WHAT YOU SHOULD DO — Please return every line of the records below that holds the word "README".

** SUPPLIED ENTRIES follows **

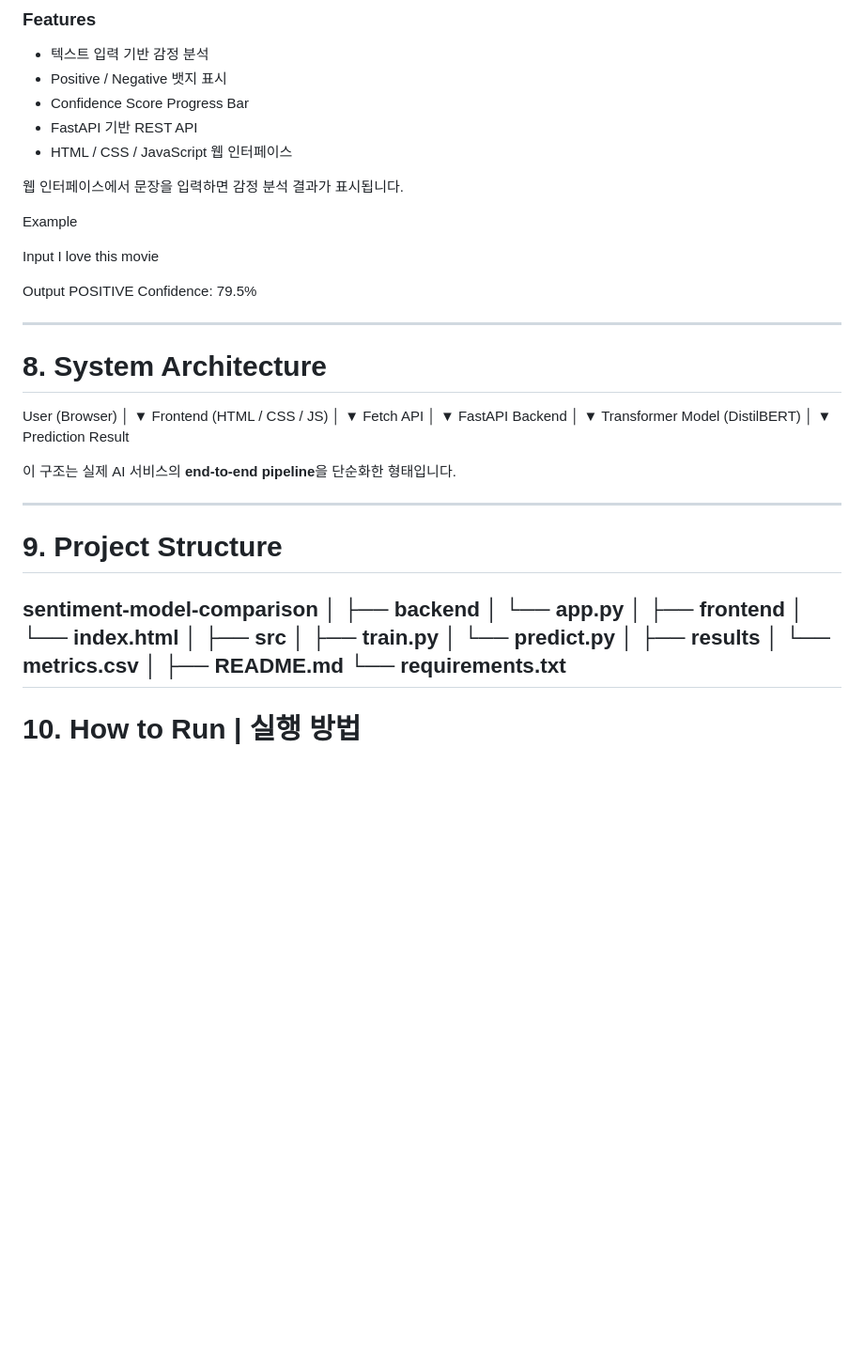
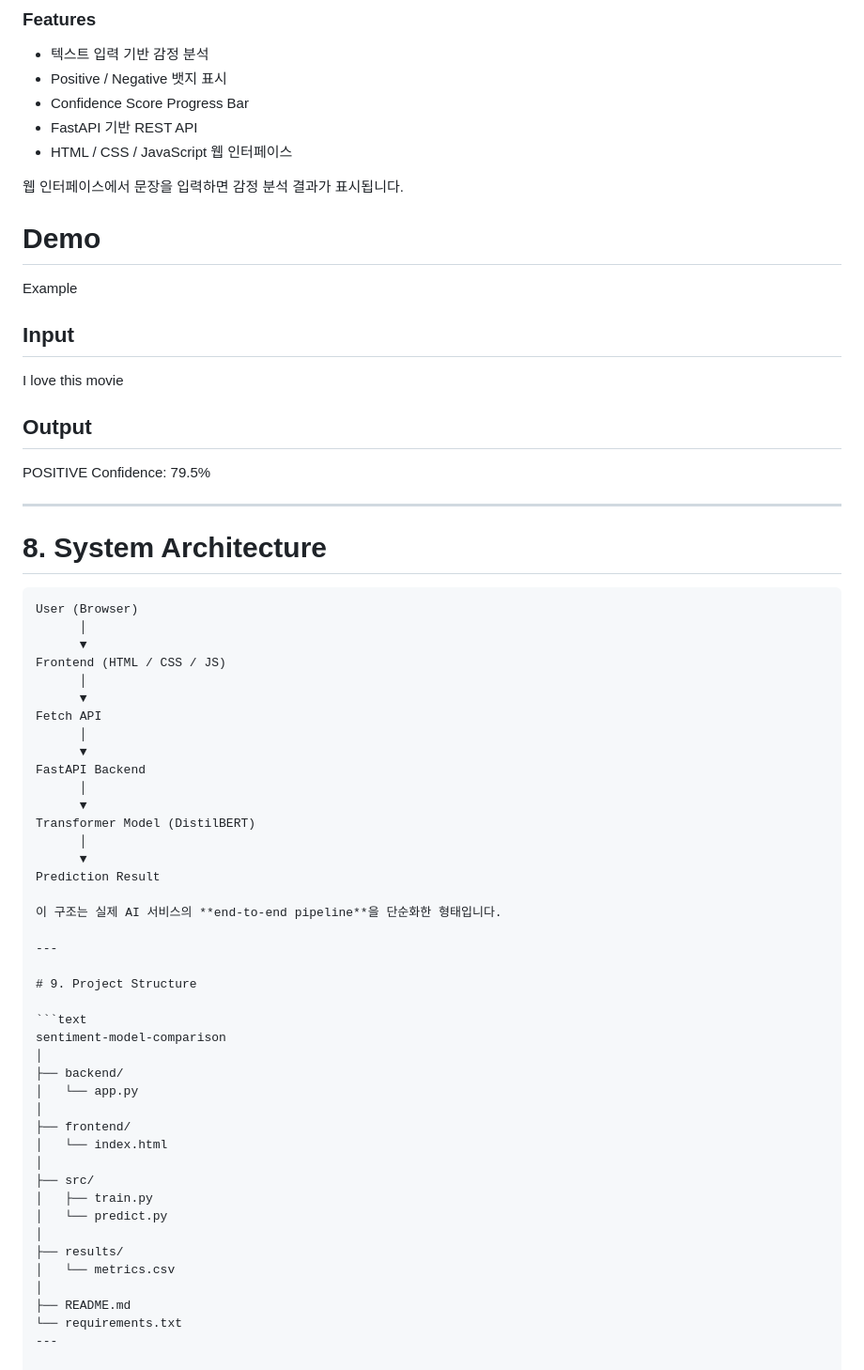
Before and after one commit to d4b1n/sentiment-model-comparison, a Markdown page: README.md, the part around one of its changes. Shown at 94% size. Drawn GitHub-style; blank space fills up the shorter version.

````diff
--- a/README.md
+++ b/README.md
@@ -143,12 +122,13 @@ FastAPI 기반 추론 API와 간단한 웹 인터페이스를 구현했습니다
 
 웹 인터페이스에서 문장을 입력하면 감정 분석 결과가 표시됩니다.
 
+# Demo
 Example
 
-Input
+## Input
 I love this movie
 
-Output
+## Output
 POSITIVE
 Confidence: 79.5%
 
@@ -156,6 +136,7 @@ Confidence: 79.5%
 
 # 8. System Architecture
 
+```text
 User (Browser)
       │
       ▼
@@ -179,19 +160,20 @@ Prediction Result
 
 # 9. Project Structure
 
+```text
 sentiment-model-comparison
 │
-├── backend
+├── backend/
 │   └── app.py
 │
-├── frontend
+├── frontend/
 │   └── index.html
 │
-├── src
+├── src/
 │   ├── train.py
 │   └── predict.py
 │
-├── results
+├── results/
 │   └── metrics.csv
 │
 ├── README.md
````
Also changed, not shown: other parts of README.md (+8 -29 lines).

** End of SUPPLIED ENTRIES **
** SUPPLIED ENTRIES follows **

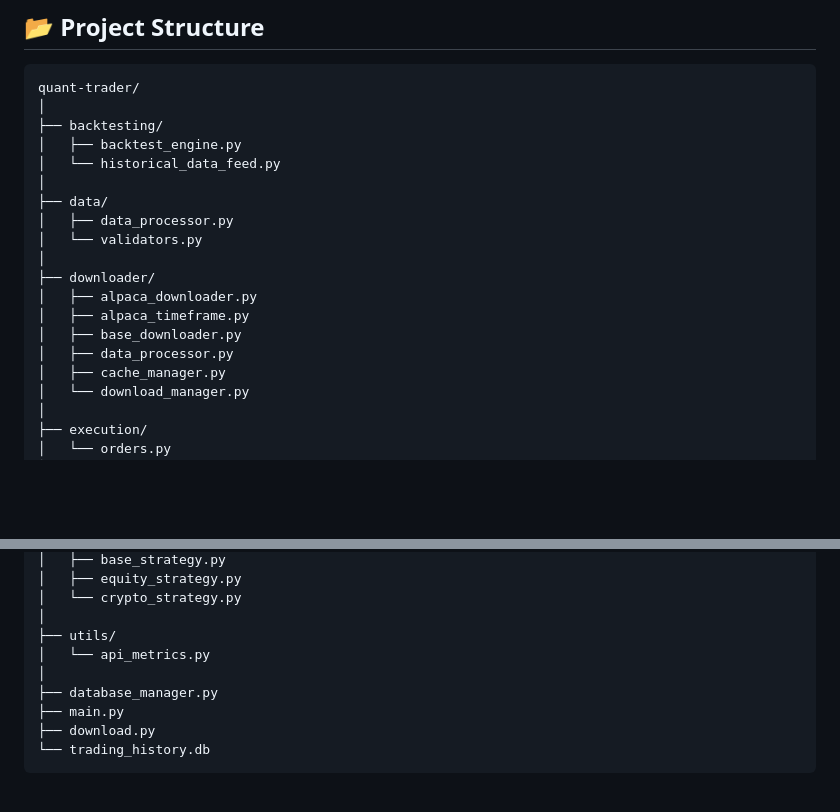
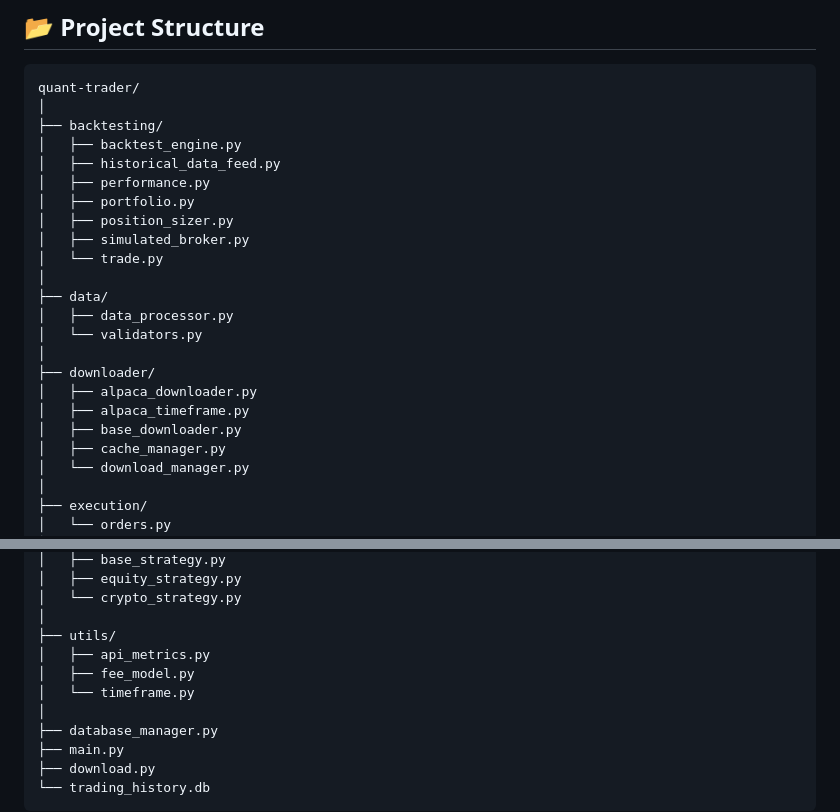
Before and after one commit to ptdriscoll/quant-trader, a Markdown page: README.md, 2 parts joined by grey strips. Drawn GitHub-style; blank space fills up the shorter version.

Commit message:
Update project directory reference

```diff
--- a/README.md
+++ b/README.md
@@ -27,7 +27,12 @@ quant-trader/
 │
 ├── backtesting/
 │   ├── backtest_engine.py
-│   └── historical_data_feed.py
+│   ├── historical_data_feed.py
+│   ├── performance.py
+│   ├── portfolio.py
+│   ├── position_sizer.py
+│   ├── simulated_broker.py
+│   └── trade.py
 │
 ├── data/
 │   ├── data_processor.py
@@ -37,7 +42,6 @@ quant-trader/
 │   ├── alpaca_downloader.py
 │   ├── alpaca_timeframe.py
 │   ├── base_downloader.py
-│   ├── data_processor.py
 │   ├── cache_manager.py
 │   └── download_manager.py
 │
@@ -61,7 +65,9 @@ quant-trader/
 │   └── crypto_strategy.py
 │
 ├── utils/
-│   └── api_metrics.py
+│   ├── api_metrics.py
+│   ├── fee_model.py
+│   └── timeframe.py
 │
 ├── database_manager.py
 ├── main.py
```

** End of SUPPLIED ENTRIES **

WRITTEN SOLUTION —
Before and after one commit to d4b1n/sentiment-model-comparison, a Markdown page: README.md, the part around one of its changes. Shown at 94% size. Drawn GitHub-style; blank space fills up the shorter version.
--- a/README.md
+++ b/README.md
 ├── README.md
Also changed, not shown: other parts of README.md (+8 -29 lines).
Before and after one commit to ptdriscoll/quant-trader, a Markdown page: README.md, 2 parts joined by grey strips. Drawn GitHub-style; blank space fills up the shorter version.
--- a/README.md
+++ b/README.md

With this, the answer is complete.